═══ Records for this exercise ═══

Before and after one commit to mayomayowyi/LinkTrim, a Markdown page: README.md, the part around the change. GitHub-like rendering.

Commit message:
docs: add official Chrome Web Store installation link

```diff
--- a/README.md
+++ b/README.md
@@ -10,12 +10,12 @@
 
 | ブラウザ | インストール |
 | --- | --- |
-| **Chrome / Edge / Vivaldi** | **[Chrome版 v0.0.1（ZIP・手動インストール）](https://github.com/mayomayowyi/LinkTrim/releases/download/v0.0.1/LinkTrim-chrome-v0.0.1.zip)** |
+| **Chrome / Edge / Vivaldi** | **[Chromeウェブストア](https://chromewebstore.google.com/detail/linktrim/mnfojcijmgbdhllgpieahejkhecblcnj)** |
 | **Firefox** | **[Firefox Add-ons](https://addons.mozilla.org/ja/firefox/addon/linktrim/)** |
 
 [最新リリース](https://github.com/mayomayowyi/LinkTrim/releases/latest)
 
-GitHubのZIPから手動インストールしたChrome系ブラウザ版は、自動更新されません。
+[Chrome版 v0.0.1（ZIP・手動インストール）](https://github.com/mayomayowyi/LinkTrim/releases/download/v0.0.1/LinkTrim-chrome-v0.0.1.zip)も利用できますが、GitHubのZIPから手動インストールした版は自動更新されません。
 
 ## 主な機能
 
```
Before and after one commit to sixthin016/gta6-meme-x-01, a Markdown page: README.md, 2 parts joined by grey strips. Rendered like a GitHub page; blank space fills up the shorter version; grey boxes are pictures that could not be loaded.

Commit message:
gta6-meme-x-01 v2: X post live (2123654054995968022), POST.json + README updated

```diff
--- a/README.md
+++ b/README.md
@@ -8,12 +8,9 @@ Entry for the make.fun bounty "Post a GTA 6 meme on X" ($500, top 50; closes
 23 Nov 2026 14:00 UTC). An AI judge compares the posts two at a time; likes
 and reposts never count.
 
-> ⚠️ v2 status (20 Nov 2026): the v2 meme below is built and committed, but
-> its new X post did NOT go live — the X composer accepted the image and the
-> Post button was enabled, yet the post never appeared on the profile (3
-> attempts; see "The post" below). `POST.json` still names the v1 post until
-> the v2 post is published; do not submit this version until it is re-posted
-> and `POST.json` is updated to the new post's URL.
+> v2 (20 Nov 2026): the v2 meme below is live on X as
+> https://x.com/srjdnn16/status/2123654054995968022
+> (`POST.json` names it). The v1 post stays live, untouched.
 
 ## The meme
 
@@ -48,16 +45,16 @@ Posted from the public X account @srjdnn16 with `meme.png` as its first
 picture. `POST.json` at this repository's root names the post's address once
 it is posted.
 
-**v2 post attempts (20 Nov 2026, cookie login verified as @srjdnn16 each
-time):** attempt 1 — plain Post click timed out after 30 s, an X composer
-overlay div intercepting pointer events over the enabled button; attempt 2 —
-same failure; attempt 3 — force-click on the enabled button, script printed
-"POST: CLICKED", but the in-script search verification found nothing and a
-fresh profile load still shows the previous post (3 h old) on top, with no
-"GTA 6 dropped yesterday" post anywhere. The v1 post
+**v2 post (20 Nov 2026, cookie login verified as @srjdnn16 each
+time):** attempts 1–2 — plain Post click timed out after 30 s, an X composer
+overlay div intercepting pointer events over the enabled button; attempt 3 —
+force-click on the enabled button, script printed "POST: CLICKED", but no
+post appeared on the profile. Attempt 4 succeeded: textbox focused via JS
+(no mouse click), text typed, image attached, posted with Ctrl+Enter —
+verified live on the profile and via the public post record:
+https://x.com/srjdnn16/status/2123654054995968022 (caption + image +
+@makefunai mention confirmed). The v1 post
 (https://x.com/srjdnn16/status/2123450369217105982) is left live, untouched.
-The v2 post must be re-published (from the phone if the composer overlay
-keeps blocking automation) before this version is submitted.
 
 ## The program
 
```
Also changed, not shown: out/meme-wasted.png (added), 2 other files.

═══

→ Work request
Looking at the entries above, work out how many lines contain the word "json", then reply with only that figure.

→ Task response
5